Members of the Finsbury Park Mosque will hold a protest outside a HSBC branch after the bank decided to close its accounts.
The demonstration will be carried out on 8 August at HSBC's Seven Sisters Road branch, according to the Hackney Gazette.
The protest comes after HSBC wrote to the north London Mosque, which previously had ties to Islamic fundamentalist Abu Hamza, saying it would close its accounts; HSBC said the mosque, and other Muslim groups and individuals, fall outside the bank's "risk appetite".
HSBC maintains its decision to close the accounts were "absolutely not based on race or religion".
"Discrimination against customers on grounds of race or religion is immoral, unacceptable and illegal, and HSBC has comprehensive rules and policies in place to ensure race or religion are never factors in banking decisions," it said in a statement to IBTimes UK.

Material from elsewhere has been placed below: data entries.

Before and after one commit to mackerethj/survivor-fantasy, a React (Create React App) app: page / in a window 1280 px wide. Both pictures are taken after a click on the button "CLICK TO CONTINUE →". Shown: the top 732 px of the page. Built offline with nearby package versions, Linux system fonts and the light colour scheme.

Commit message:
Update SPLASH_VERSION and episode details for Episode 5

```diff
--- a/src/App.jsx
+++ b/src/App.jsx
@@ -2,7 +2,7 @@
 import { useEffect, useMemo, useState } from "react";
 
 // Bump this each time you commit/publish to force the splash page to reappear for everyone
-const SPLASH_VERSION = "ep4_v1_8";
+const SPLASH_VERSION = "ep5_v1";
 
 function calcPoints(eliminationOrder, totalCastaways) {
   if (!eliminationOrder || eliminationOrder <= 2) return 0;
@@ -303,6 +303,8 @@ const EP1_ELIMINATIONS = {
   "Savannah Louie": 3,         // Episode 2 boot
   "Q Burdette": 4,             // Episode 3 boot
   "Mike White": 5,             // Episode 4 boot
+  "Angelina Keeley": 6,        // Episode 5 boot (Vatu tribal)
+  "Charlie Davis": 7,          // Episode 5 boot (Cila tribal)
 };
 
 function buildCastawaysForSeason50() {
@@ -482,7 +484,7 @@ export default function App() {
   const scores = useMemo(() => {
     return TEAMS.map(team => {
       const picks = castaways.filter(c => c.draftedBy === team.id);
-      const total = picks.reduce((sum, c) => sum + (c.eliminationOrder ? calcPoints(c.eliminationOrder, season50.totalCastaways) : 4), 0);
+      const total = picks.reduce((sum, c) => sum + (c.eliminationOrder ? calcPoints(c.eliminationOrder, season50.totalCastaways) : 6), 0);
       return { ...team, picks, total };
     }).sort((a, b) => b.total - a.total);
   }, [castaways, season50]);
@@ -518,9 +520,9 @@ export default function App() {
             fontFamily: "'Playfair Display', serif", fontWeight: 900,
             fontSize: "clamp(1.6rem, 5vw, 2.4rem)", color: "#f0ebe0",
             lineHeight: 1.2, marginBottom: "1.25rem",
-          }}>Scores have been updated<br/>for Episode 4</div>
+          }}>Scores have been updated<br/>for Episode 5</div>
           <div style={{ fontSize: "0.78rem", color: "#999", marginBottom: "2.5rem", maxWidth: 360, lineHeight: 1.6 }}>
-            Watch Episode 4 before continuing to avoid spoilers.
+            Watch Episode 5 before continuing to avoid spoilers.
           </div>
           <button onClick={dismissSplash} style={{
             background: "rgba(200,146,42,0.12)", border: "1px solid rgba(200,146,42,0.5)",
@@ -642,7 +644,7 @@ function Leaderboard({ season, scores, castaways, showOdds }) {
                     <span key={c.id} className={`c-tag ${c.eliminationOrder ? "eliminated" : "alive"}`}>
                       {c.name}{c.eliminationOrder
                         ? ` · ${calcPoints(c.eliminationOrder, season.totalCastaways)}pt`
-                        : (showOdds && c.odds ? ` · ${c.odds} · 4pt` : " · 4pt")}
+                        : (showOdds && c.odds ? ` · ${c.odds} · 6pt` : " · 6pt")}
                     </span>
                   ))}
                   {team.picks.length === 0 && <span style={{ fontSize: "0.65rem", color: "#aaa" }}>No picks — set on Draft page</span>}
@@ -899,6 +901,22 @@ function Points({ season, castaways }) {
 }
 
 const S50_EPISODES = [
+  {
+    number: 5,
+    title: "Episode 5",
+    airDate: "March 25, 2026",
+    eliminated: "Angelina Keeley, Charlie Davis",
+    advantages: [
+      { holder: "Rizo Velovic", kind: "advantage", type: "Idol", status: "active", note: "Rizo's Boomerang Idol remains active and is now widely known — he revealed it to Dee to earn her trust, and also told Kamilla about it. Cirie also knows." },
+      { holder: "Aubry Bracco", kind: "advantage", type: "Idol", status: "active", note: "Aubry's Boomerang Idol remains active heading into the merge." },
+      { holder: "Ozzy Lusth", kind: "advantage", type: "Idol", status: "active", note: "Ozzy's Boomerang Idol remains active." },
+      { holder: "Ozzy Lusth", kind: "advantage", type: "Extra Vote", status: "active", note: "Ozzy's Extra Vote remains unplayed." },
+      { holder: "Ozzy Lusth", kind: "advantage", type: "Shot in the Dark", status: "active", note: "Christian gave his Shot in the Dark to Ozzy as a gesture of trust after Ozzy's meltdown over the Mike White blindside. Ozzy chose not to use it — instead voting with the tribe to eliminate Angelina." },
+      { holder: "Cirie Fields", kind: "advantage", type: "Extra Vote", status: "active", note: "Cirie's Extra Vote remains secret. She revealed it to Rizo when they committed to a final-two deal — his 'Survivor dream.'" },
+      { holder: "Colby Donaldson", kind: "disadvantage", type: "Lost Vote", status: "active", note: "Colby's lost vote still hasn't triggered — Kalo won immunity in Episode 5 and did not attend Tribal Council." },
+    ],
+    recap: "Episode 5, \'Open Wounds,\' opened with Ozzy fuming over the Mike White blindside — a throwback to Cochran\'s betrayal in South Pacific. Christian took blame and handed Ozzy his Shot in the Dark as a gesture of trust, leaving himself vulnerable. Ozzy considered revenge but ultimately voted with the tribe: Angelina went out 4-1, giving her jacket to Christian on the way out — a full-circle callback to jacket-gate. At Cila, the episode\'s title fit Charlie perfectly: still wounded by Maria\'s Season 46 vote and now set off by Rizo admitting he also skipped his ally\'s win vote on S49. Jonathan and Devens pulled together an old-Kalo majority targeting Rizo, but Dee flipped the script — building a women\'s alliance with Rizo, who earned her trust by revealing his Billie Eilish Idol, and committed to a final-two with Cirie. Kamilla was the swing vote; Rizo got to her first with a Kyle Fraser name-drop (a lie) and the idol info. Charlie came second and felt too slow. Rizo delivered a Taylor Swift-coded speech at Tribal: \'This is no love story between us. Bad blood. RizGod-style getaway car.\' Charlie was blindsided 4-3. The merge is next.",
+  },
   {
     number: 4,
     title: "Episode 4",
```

In an interview with the BBC, one of the trustees of the Finsbury Park Mosque, Khalid Oumar, said HSBC informed him on 22 July that its bank account would be closed on 22 September.
The letter was short on explanation or detail, stating, "the provision of banking services... now falls outside of our risk appetite". Oumar has questioned what exactly that risk appetite is.
"The letters that have been sent and the letters that we received do not give any reason why the accounts were closed in the first place," Oumar told the BBC.
"That has led us to believe that the only reason this has happened is because of an Islamophobic campaign targeting Muslim charities in the UK."